was invited to help initiate atomic energy research in Canada, the pair were married and sailed North America aboard the zigzagging (to avoid German U-boats) Queen Elizabeth.
In 1950, already doing her PhD at McGill, Milner began studying the epilepsy patients of famed neurosurgeon, Wilder Penfield at the Montreal Neurological Institute (MNI).
"I fell in love with the place and the work right away," recalls Milner
It was during this time Milner met and began her seminal work with H.M., an epilepsy patient in Hartford, Conn. who suffered severe memory impairment following the removal of the medial temporal lobe on both sides of his brain.
Although Milner worked with H.M. over the course of several decades, he never remembered having met her from one day to the next.
complete a series of learning tasks, Milner
noticed that the only one in which he
made progress through practice (virtually impossible for someone who forgets everything they did five minutes ago) was a simple motor coordination task in which he
had to trace a large star while looking in a mirror.
performance steadily over a three-day trial, even though he
had no recollection of ever having done it in the first place.
The findings lead Milner
to speculate that certain motor skills can be developed independently of the medial temporal-lobe system.
Milner's breakthrough proved that the brain was not just governed by a solitary memory system, a revolutionary concept in the 1950s.
has been blazing trails over the last 50 years, making her
name as one of the most important neuroscientists of the twentieth century.
Along with the accolades have come the awards.
been inducted into the National Academy of Sciences
(USA) and the Royal Societies of London and Canada

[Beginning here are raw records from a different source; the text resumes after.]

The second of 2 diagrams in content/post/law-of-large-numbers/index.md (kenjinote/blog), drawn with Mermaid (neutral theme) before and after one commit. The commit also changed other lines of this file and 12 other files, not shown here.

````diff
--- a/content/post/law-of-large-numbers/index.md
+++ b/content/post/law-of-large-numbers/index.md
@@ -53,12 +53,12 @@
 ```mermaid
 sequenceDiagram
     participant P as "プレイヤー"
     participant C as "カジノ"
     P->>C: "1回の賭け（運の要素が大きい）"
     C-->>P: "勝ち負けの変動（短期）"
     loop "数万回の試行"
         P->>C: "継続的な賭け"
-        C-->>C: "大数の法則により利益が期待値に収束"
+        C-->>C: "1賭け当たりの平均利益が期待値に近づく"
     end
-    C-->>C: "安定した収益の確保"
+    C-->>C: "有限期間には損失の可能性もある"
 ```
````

and is a Companion of the Order of Canada, to name but a few of her
All the while, Milner
has been carefully socking away the prize money along with her
"It's funny, because I never had any money.
I mean I really never had any money," says Milner
On Oct. 1, Milner
took that "little bit of money" and, in conjunction with the launch of the MNI
's â€˜Thinking Ahead' Campaign announced the formation of the $1 million Brenda Milner Foundation
to support postdoctoral fellowships in cognitive neuroscience at the MNI.
"[Postdocs] are in a difficult spot," she
"It is getting harder and harder to get your first academic position."
The gift is perfect Milner, someone who says "I have no children except for my students."
no longer conducts as much research as before, it is clear Milner is enthusiastic about teaching and about keeping her
hand in the game.
"I like to be part of things," she